'''

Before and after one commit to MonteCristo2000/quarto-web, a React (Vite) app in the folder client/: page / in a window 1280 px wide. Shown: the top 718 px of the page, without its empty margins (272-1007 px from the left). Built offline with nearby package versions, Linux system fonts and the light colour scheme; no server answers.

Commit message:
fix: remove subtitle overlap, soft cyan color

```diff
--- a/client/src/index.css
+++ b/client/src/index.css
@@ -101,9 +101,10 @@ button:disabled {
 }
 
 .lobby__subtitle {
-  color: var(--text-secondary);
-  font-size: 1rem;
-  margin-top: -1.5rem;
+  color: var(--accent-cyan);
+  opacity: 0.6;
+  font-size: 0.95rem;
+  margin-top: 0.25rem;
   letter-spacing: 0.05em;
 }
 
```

'''

> REQUIRED WORK
Using the material above, filter for lines holding "client" and copy each one.

> PROBLEM SOLUTION
Before and after one commit to MonteCristo2000/quarto-web, a React (Vite) app in the folder client/: page / in a window 1280 px wide. Shown: the top 718 px of the page, without its empty margins (272-1007 px from the left). Built offline with nearby package versions, Linux system fonts and the light colour scheme; no server answers.
--- a/client/src/index.css
+++ b/client/src/index.css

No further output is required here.